“Downtowns all over the country are more attractive now and people want to live closer and commute less,” says Mark Braunsdorf, owner of Compass Homes. “New homes are typically built in the far fringes, but the edge keeps moving farther out.”

As the city of Columbus sprawls outward and housing availability remains scarce, more Central Ohioans seem drawn to the idea of building a new home closer to Downtown. That means looking in existing neighborhoods.

That might seem counterintuitive, though. Open space is much easier to find in communities farther away from the city’s center, but getting a new home closer in is not impossible. In fact, the suburb of Arlington may be the hub for infill housing.

Compass Homes has constructed 50 houses in the suburb; 40 were built in the last three-and-a half years, says Braunsdorf. While the company has built a few new homes in Worthington, too, this year it expects to build 14 in Arlington, up from the typical 10 to 12, he says.

“The housing stock in Arlington, by and large, is fairly old and some of the houses are functionally obsolete,” Braunsdorf says. “It can be cheaper to tear a house down and build a new one than remodel it, and that is driving the trend.”

Demand for housing, driven by continued growth and a shortage of available stock, also contributes to this movement. As of last spring, the market would have been depleted in less than a month and a half if no new inventory were added, according to the Columbus Board of Realtors.

“There’s an acute shortage of inventory of housing in Columbus and there’s not enough building to keep up with the demand,” Braunsdorf says. “We’re building at about 50 percent of the pace of the overall demand.”

Often real estate agents, homeowners or even neighbors call Compass with available lots or dilapidated houses to buy. In Arlington, land values are high, driven by demand, he says.

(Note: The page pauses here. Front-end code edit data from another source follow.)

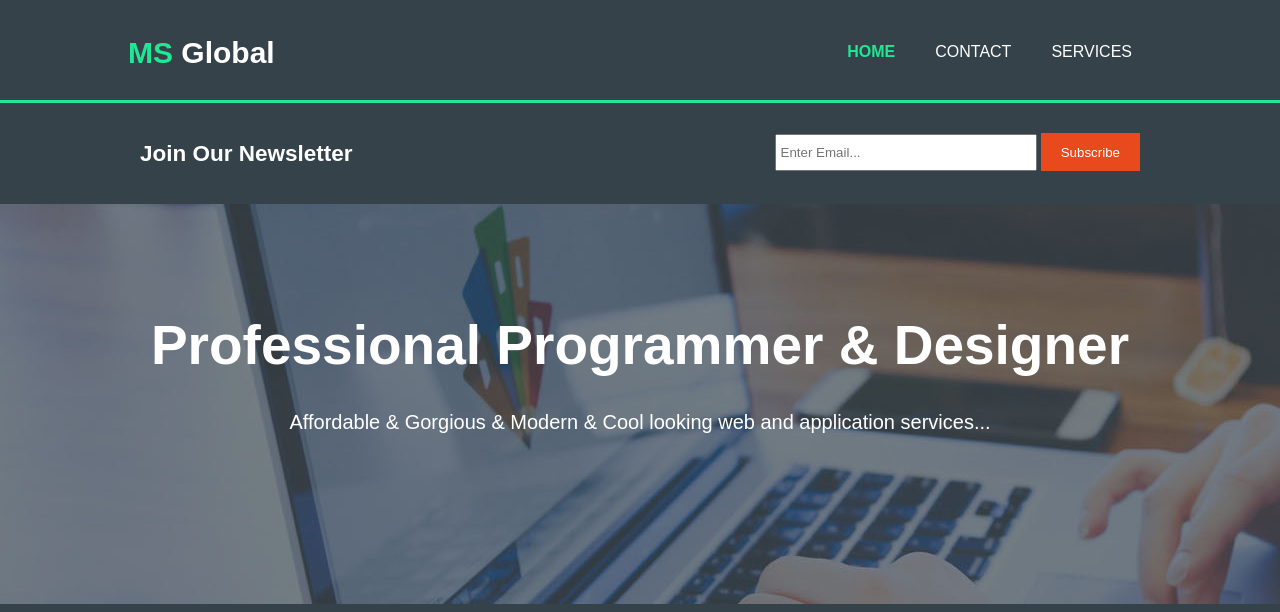
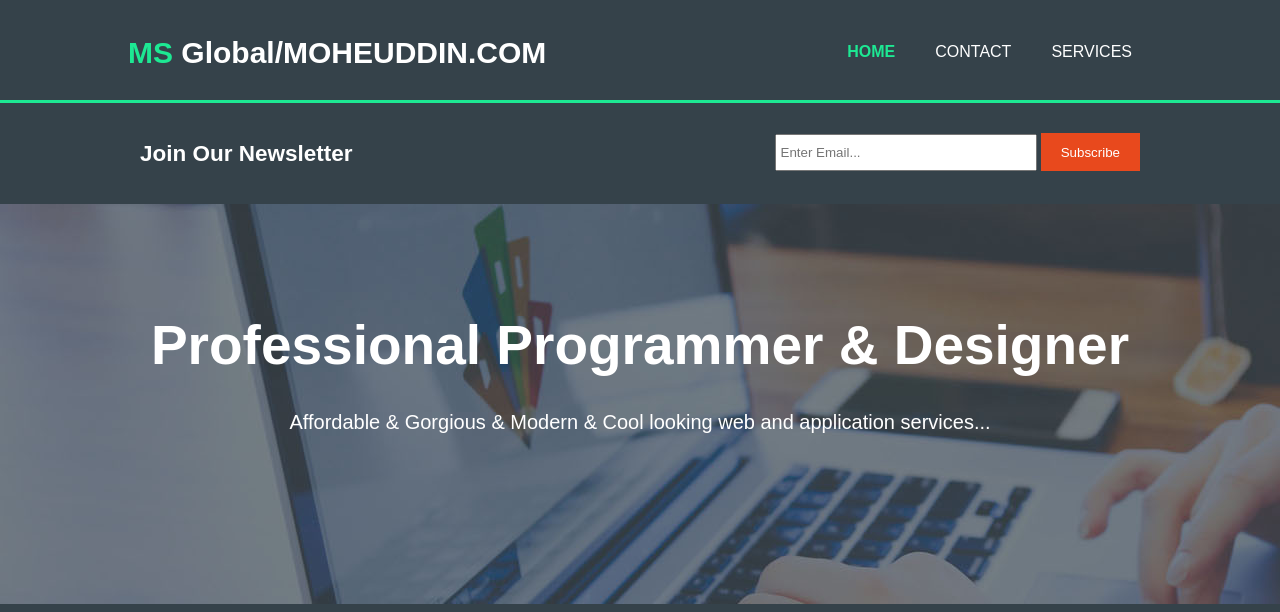
Before and after one commit to sehab084/MSGlobal, a plain HTML site: page index.html in a window 1280 px wide. Shown: the top 612 px of the page. Drawn offline with Linux system fonts and the light colour scheme.

Commit message:
MOHEUDDIN.COM

```diff
--- a/index.html
+++ b/index.html
@@ -16,7 +16,7 @@
     <header>
       <div class="container">
         <div id="branding">
-          <h1><span class="highlight">MS</span> Global</h1>
+          <h1><span class="highlight">MS</span> Global</span>/MOHEUDDIN.COM</h1>
         </div>
         <nav>
           <ul>
```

“If you put a house on the market and it is in bad condition, you will get a smaller pool of buyers and that means the price will be affected,” Braunsdorf says. “Sometimes people unlock more value by selling the land than the house on it.”

Typically, a new house will cost about 20 percent more than an existing residence, but homeowners save in the long run because of better energy efficiency and less maintenance.

“The more we do, the more people call us because people love living in old neighborhoods,” Braunsdorf adds.